From neighborhood taco trucks catering to those looking for a quick bite to high-end dining spots adorned with a Michelin star, the chefs are armed with the cultural understanding and intimate knowledge of both countries’ ingredients ― skills necessary for putting Korean food on the international gastronomical map.
Korean-American Laura Lee opened her own food truck, Ajumama (a compound of “ajumma” meaning married woman and “mama” meaning your highness), in Columbus, Ohio, last year and received rave reviews immediately.
Lee announces her routes via Twitter and Facebook, and people follow her wherever she goes.
Her hotteok, bulgogi cheesesteak and ttuk ‘n’ cheese are street foods she learned to make in Korea, fused with American comfort foods.
“We are lucky to be based in Columbus, which has a large foreign student population because of Ohio State University. There is a very active independent food scene that embraces the less mainstream food cultures and is supportive of local business,” Lee said.
|Bulgogi cheesesteak at Ajumama (Laura Lee)|
Perhaps Lee’s “start small, get big” strategy owes something to Roy Choi, who was named one of the top rookie chefs of 2010 by noted culinary magazine Food and Wine.
Inspired by the convenient wrapping method of the Mexican taco, Choi adapted the wrap to give it a bulgogi (sweetly marinated beef) and kimchi filling and sold it from a food truck in L.A. starting in 2008. His venture, Kogi Korean BBQ, became a huge success.

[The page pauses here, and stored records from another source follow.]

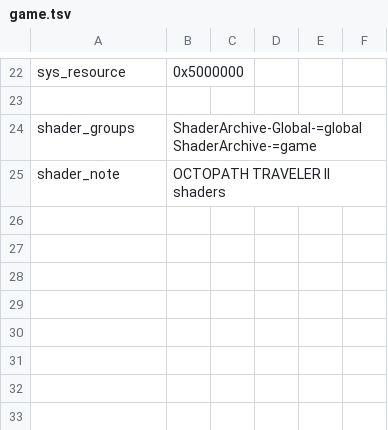
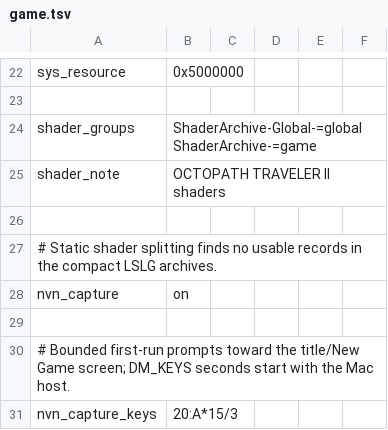
Before and after one commit to leeashine/ot2-mobile, a TSV file: dm/games/0100A3501946E000/game.tsv, drawn as a sheet; only a part is shown, gaps mark what is left out.

Commit message:
feat(nvn): capture runtime shaders on first build

```diff
--- a/dm/games/0100A3501946E000/game.tsv
+++ b/dm/games/0100A3501946E000/game.tsv
@@ -25 +25,7 @@ shader_groups	ShaderArchive-Global-=global ShaderArchive-=game
 shader_note	OCTOPATH TRAVELER II shaders
+
+# Static shader splitting finds no usable records in the compact LSLG archives.
+nvn_capture	on
+
+# Bounded first-run prompts toward the title/New Game screen; DM_KEYS seconds start with the Mac host.
+nvn_capture_keys	20:A*15/3
```
Also changed, not shown: 5 other files.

“Yes, tteokbokki (rice cakes broiled in spicy sauce) and bibimbap are good. But if it is not related to the everyday lives of Americans, they won’t really reach out that far. We should really take Americans into consideration,” Choi once said at a seminar.
Miss Korea BBQ, GAONNURI and Barn Joo, all famous restaurants in New York City, turned familiar food into proper cuisine.
Andy Sung of GAONNURI introduced modum jun, a Korean pancake sampler with kimchi, fish, beef and vegetable versions, which is served as both comfort food and a form of tapas. But the dish doesn’t come cheap ― modum jun costs around $26.
“There are lots of dishes that still need to be made properly at high quality at Korean restaurants,” he said.
Sophia Lee, founder of Miss Korea BBQ, said her clay pot galbi and bibimbap are popular with non-Koreans, who account for 70 percent of her clients.
“I want to remaster all Korean cuisines in the market and refine them into an upscale course,” she said.
Jungsik, run by Yim Jung-sik in the Big Apple, recently won a Michelin star. With course menus priced north of $155, Yoo says Korean cuisine, despite low awareness, could become a gourmand’s indulgence.
“Many media outlets have said the gastronomical keyword for 2013 is ‘Korean.’ I think we have a good future,” he said.
|Akira Back’s menu at Yellowtail (Akira Back)|
Korean dishes do not necessarily have to be authentic or even look Korean. Akira Back, born as Back Sung-ook, rose to fame in the U.S. after appearing on the cooking show “Iron Chef America.” As his name suggests, he presents fusion Japanese dishes with a Korean touch at his Las Vegas diner Yellowtail, and attracts hundreds of thousands of people a year.
“I find it a merit, being able to fuse Korean ingredients, food and techniques into American cuisine. Because the U.S. is already a big melting pot, people embrace different things easily,” Back said.
The chefs say Korean cuisine has a bright future. “Yes, Psy and Ryu Hyun-jin as well as Korean companies have raised Korea’s national brand as well as awareness. And interest for Korean cuisine is increasing in that aspect,” Back said.
“When more Koreans come here, make global headlines and open globally famous restaurants, things might get better.”
By Bae Ji-sook (firstname.lastname@example.org)